#### EXERCISE OBJECTIVE
Write out the listing below without alteration, omitting its pictures.

#### DATA

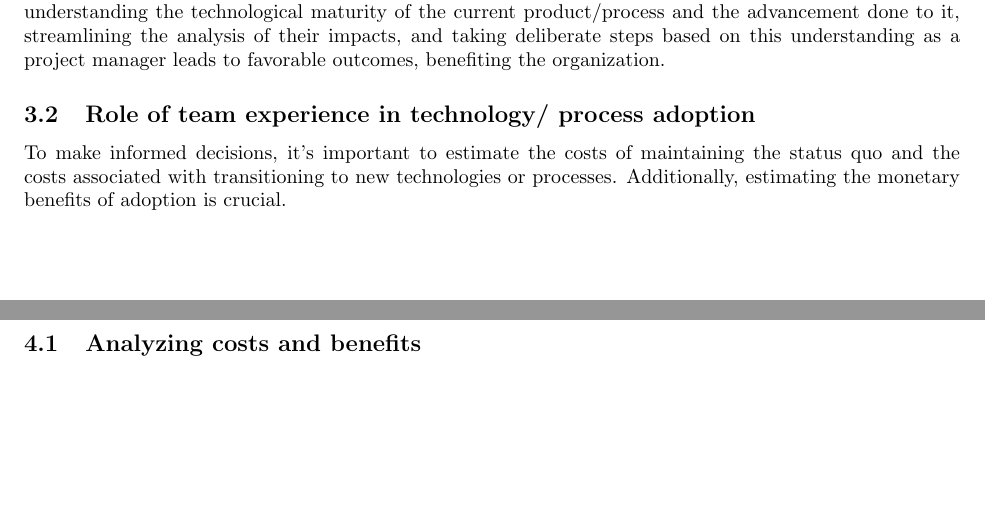
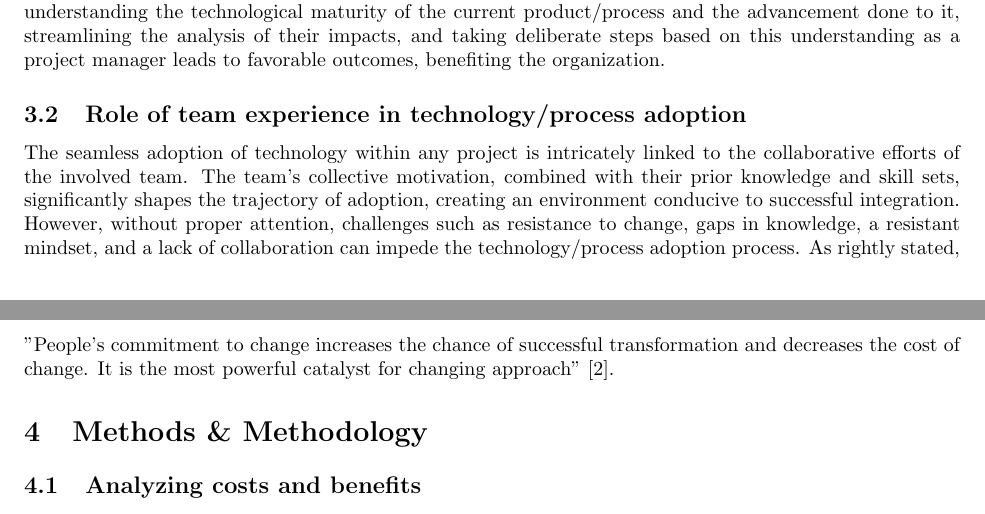
Before and after one commit to konark2010/SOEN-6841-TAS, a LaTeX document (report.tex): two parts of pages 4 and 5 of 6, joined at a grey line, cut so that both start at the same text, the shorter picture padded with empty space. Compiled offline with pdfLaTeX.

Commit message:
complrted section 3 of the thesis

```diff
--- a/report.tex
+++ b/report.tex
@@ -80,10 +80,11 @@ Understanding a project before embracing change involves considering various fac
 \noindent The model in Figure 1 illustrates various things involved in during the project change and their impacts. Initially understanding the existing technology and the new to-be-adopted technology results in changes to the structures, processes, resources, and culture of the organization. Further into the picture are obstacles (differentiating forces) and sources of support (integrating forces) that influence the process. Finally, understanding the technological maturity of the current product/process and the advancement done to it, streamlining the analysis of their impacts, and taking deliberate steps based on this understanding as a project manager leads to favorable outcomes, benefiting the organization.
 
 
-\subsection{Role of team experience in technology/ process adoption}
-To make informed decisions, it's important to estimate the costs of maintaining the status quo and the costs associated with transitioning to new technologies or processes. Additionally, estimating the monetary benefits of adoption is crucial.
+\subsection{Role of team experience in technology/process adoption}
+The seamless adoption of technology within any project is intricately linked to the collaborative efforts of the involved team. The team's collective motivation, combined with their prior knowledge and skill sets, significantly shapes the trajectory of adoption, creating an environment conducive to successful integration. However, without proper attention, challenges such as resistance to change, gaps in knowledge, a resistant mindset, and a lack of collaboration can impede the technology/process adoption process. As rightly stated, "People's commitment to change increases the chance of successful transformation and decreases the cost of change. It is the most powerful catalyst for changing approach" [2].
 
 \section{Methods \& Methodology}
+
 \subsection{Analyzing costs and benefits}
 When major changes are part of a project, planning conservatively is vital. This includes reassessing team skills, considering learning curve issues, and preparing for potential risks and unknowns.
 \subsection{Estimation Process}
```
Also changed, not shown: report.tex (2 more changed lines).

#### SOLUTION FOR THIS PROBLEM
Before and after one commit to konark2010/SOEN-6841-TAS, a LaTeX document (report.tex): two parts of pages 4 and 5 of 6, joined at a grey line, cut so that both start at the same text, the shorter picture padded with empty space. Compiled offline with pdfLaTeX.

Commit message:
complrted section 3 of the thesis

```diff
--- a/report.tex
+++ b/report.tex
@@ -80,10 +80,11 @@ Understanding a project before embracing change involves considering various fac
 \noindent The model in Figure 1 illustrates various things involved in during the project change and their impacts. Initially understanding the existing technology and the new to-be-adopted technology results in changes to the structures, processes, resources, and culture of the organization. Further into the picture are obstacles (differentiating forces) and sources of support (integrating forces) that influence the process. Finally, understanding the technological maturity of the current product/process and the advancement done to it, streamlining the analysis of their impacts, and taking deliberate steps based on this understanding as a project manager leads to favorable outcomes, benefiting the organization.
 
 
-\subsection{Role of team experience in technology/ process adoption}
-To make informed decisions, it's important to estimate the costs of maintaining the status quo and the costs associated with transitioning to new technologies or processes. Additionally, estimating the monetary benefits of adoption is crucial.
+\subsection{Role of team experience in technology/process adoption}
+The seamless adoption of technology within any project is intricately linked to the collaborative efforts of the involved team. The team's collective motivation, combined with their prior knowledge and skill sets, significantly shapes the trajectory of adoption, creating an environment conducive to successful integration. However, without proper attention, challenges such as resistance to change, gaps in knowledge, a resistant mindset, and a lack of collaboration can impede the technology/process adoption process. As rightly stated, "People's commitment to change increases the chance of successful transformation and decreases the cost of change. It is the most powerful catalyst for changing approach" [2].
 
 \section{Methods \& Methodology}
+
 \subsection{Analyzing costs and benefits}
 When major changes are part of a project, planning conservatively is vital. This includes reassessing team skills, considering learning curve issues, and preparing for potential risks and unknowns.
 \subsection{Estimation Process}
```
Also changed, not shown: report.tex (2 more changed lines).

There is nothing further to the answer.